Although the current estimate “is well below the $20-plus billion sited by other industry sources, is still much higher than our prior estimates,” said TABS president Dr. Kurt Jetta. “The two reasons for this increase are a 20 percent to 25 percent expansion in category sales, as well as an improvement in the way we account for pricing variances in the different channels. We have found, for example, that that average unit pricing in the specialty channels is 50 percent higher than in food/drug/mass.”
Jetta added that market growth was driven almost entirely by category users adding additional product types to their VMS portfolios. “There was no increase in the actual number of buyers in the category vs. 2008,” he explained. “The VMS penetration in the U.S. stands at 67 percent. We see the largest gains in the number of product types purchased per consumer. Several supplement types, like fish oil, acidophilus, and CoQ10 are not only higher-priced than traditional vitamin types, but are [also] now part of the mainstream of consumer buying habits.”
Among other key highlights of the study:
—Walmart is the leading VMS retailer, with 16 percent of sales. The club channel, however, is also close to a 16 percent share of all outlet sales, particularly Costco, which has about a 9 percent share of market
—Traditional channels (food/drug/mass/club/dollar) still control the majority of sales, with about 60 percent of all dollars. While 85 percent of category buyers purchase in these channels, just 35 percent of VMS buyers purchase in alternative channels such as health food stores, nutrition specialty stores or online. Fewer than half of the alternative channel buyers don’t purchase in traditional channels
—Alternative channels have the heaviest shoppers in the category, as they capture the majority of sales from the most active buyers. This buyer group makes up 10 percent of the VMS buyer base, but they account for 33 percent of category sales.
—The online/catalog channel continues to be a major factor in VMS, with 11 percent of sales, while nutrition specialty stores such as GNC and Vitamin Shoppe account for 12 percent of category sales
—The 20 percent of VMS buyers who shop in both traditional and alternative channels — known as “dual-outlet shoppers” — are the heaviest shoppers, accounting for over 30 percent of VMS sales
“While there certainly seems to be some opportunity for retailers to capture more dollars from the dual-outlet shoppers, there needs to be some recognition of the merchandising differences between traditional and alternative channels,” noted Jetta. “We see dramatic differences in pricing, assortment, promotion and the role of private label in these formats.”

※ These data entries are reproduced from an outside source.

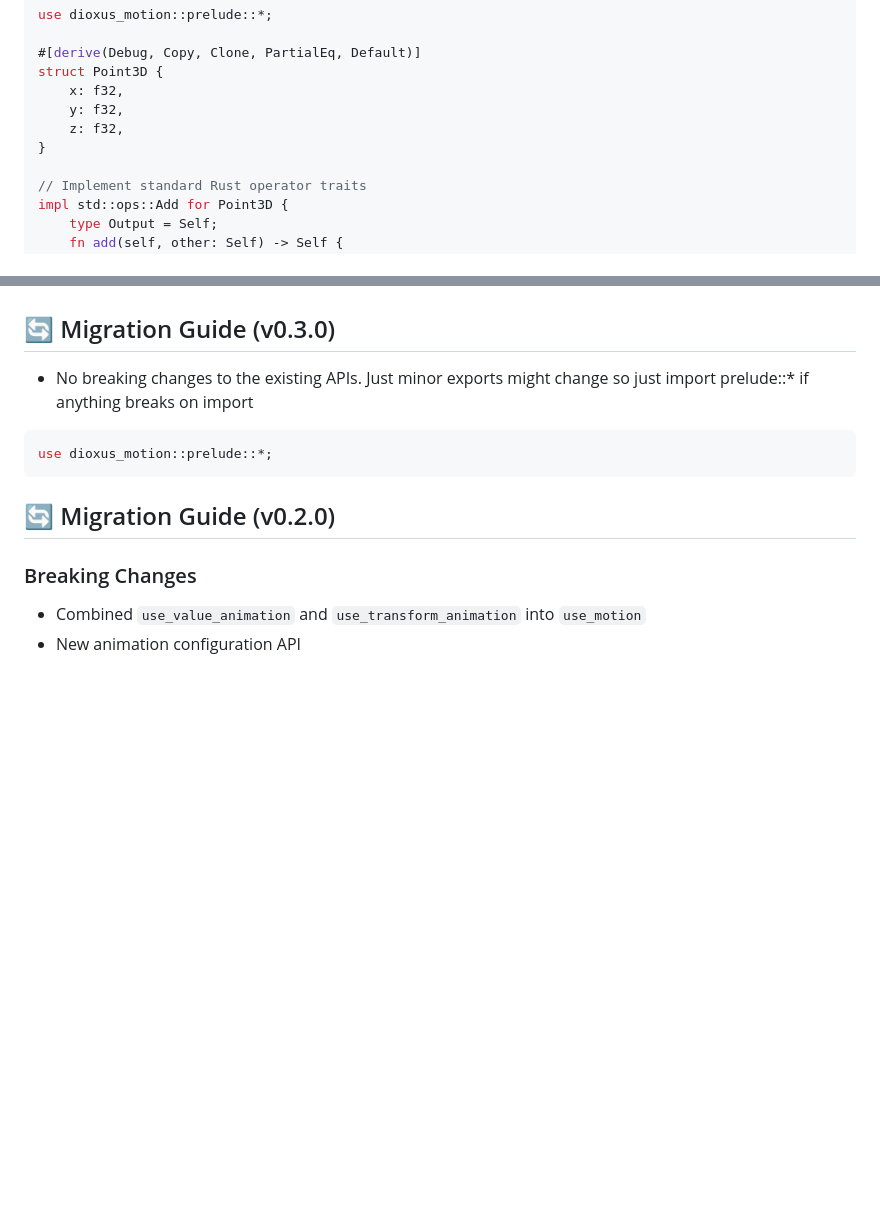
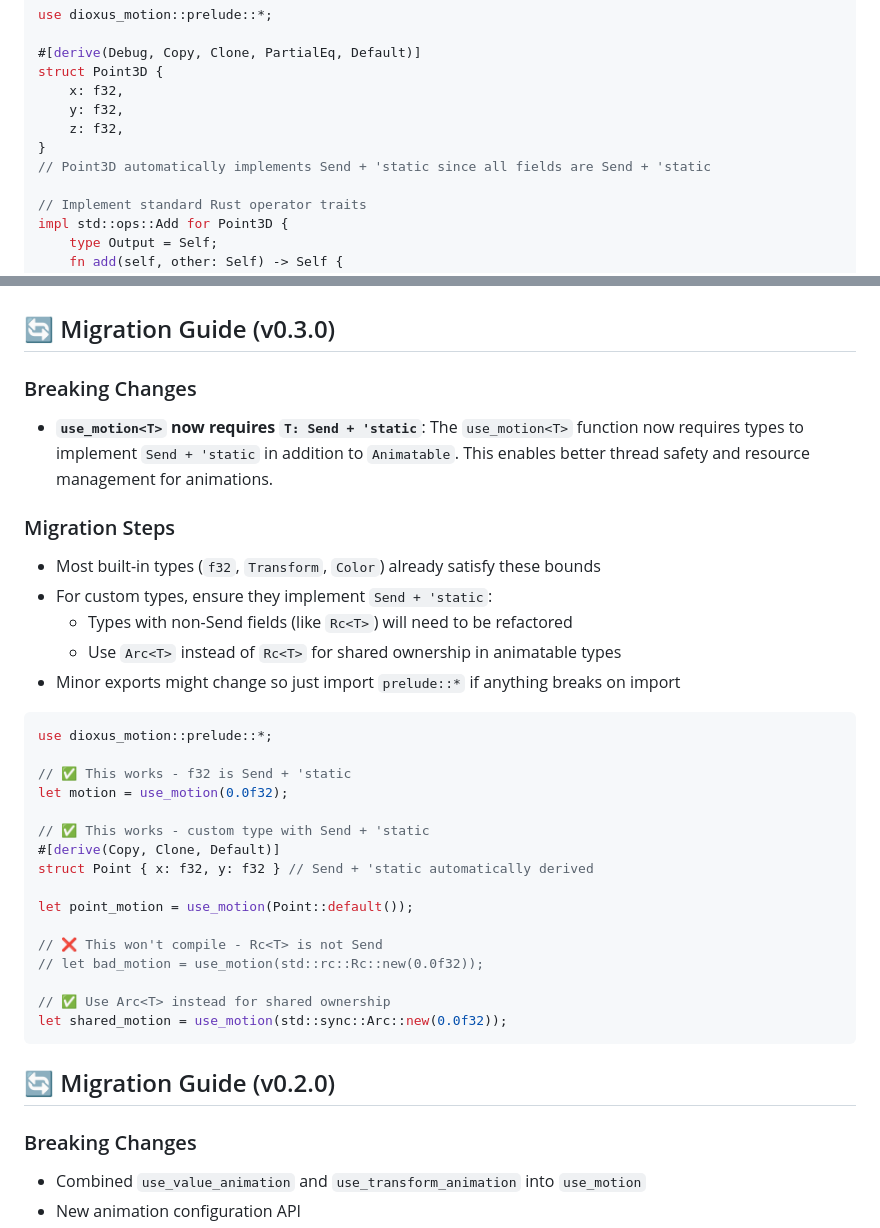
Before and after one commit to wheregmis/dioxus-motion, a Markdown page: README.md, 2 parts joined by grey strips. GitHub-like rendering; blank space fills up the shorter version.

Commit message:
Some readme and changelog updates

````diff
--- a/README.md
+++ b/README.md
@@ -209,6 +209,7 @@ struct Point3D {
     y: f32,
     z: f32,
 }
+// Point3D automatically implements Send + 'static since all fields are Send + 'static
 
 // Implement standard Rust operator traits
 impl std::ops::Add for Point3D {
@@ -270,10 +271,35 @@ position.animate_to(
 
 ## 🔄 Migration Guide (v0.3.0)
 
-- No breaking changes to the existing APIs. Just minor exports might change so just import prelude::\* if anything breaks on import
+### Breaking Changes
+
+- **`use_motion<T>` now requires `T: Send + 'static`**: The `use_motion<T>` function now requires types to implement `Send + 'static` in addition to `Animatable`. This enables better thread safety and resource management for animations.
+
+### Migration Steps
+
+- Most built-in types (`f32`, `Transform`, `Color`) already satisfy these bounds
+- For custom types, ensure they implement `Send + 'static`:
+  - Types with non-Send fields (like `Rc<T>`) will need to be refactored
+  - Use `Arc<T>` instead of `Rc<T>` for shared ownership in animatable types
+- Minor exports might change so just import `prelude::*` if anything breaks on import
 
 ```rust
 use dioxus_motion::prelude::*;
+
+// ✅ This works - f32 is Send + 'static
+let motion = use_motion(0.0f32);
+
+// ✅ This works - custom type with Send + 'static
+#[derive(Copy, Clone, Default)]
+struct Point { x: f32, y: f32 } // Send + 'static automatically derived
+
+let point_motion = use_motion(Point::default());
+
+// ❌ This won't compile - Rc<T> is not Send
+// let bad_motion = use_motion(std::rc::Rc::new(0.0f32));
+
+// ✅ Use Arc<T> instead for shared ownership
+let shared_motion = use_motion(std::sync::Arc::new(0.0f32));
 ```
 
 ## 🔄 Migration Guide (v0.2.0)
````
Also changed, not shown: CHANGELOG.md (+10 -0 lines).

The 2010 TABS Group Vitamin Study was conducted in May among 1,000 representative respondents age 18 to 75 in the TNS panel. The responses were combined with TABS Group’s proprietary modeling capabilities to derive the market size estimates for the vitamin category.